Filter the listing so that only lines with the word "after" remain.
***** Supplied records
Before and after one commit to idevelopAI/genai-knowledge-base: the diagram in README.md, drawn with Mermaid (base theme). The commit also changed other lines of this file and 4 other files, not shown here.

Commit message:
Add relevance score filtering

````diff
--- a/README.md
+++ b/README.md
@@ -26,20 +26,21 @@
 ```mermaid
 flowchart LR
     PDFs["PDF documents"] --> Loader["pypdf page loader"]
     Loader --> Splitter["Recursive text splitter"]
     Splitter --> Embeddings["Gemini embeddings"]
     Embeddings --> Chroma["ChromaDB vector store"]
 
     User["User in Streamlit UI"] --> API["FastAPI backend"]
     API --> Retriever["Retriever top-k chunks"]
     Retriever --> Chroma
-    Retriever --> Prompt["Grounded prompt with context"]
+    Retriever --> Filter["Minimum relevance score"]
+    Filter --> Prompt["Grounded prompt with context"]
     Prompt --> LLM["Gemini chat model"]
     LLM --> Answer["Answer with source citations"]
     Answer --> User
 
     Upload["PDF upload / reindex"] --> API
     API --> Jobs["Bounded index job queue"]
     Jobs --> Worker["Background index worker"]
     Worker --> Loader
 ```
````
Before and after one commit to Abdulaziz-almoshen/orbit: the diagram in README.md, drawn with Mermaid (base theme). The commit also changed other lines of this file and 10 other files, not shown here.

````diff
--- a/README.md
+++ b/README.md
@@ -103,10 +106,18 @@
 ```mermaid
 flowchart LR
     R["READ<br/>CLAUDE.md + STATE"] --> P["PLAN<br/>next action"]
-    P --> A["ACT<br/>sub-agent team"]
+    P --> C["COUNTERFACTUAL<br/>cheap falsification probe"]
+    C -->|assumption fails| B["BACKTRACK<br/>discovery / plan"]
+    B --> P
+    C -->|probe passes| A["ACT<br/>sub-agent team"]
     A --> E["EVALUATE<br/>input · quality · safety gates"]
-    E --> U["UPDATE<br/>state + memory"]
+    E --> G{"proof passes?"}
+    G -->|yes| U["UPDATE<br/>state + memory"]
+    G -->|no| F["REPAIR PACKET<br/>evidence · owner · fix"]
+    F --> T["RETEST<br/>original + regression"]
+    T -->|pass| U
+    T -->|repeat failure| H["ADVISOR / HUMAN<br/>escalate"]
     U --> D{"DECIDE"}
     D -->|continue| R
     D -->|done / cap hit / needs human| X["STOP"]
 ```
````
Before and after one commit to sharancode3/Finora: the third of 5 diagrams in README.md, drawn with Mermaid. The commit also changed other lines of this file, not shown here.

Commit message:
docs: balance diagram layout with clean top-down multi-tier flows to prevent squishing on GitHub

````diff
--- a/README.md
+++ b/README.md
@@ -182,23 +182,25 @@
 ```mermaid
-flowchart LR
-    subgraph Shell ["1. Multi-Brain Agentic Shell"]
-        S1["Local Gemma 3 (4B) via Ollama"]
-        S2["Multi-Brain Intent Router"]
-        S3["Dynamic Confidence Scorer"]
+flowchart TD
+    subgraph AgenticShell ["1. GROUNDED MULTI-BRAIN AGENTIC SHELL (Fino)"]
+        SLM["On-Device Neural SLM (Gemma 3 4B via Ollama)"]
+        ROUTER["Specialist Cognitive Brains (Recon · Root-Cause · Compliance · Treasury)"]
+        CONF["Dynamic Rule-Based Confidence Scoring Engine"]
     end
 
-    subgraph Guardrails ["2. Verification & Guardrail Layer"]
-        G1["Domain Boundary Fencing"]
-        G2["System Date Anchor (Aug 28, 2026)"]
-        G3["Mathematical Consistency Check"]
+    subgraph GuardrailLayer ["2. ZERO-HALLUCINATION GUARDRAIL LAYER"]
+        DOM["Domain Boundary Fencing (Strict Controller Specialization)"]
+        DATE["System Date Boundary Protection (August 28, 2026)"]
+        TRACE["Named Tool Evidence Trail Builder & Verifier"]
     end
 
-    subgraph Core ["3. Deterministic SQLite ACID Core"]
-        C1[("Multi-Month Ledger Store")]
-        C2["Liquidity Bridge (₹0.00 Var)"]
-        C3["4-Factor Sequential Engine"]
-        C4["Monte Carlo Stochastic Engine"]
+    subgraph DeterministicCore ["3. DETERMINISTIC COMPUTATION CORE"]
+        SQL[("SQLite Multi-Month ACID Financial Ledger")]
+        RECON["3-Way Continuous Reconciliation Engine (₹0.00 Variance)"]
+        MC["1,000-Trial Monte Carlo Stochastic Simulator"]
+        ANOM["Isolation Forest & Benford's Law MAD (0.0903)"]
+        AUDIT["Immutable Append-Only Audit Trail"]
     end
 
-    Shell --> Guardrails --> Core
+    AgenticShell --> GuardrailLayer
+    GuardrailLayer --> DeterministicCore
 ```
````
**********
_Finished task_
Before and after one commit to idevelopAI/genai-knowledge-base: the diagram in README.md, drawn with Mermaid (base theme). The commit also changed other lines of this file and 4 other files, not shown here.
Before and after one commit to Abdulaziz-almoshen/orbit: the diagram in README.md, drawn with Mermaid (base theme). The commit also changed other lines of this file and 10 other files, not shown here.
Before and after one commit to sharancode3/Finora: the third of 5 diagrams in README.md, drawn with Mermaid. The commit also changed other lines of this file, not shown here.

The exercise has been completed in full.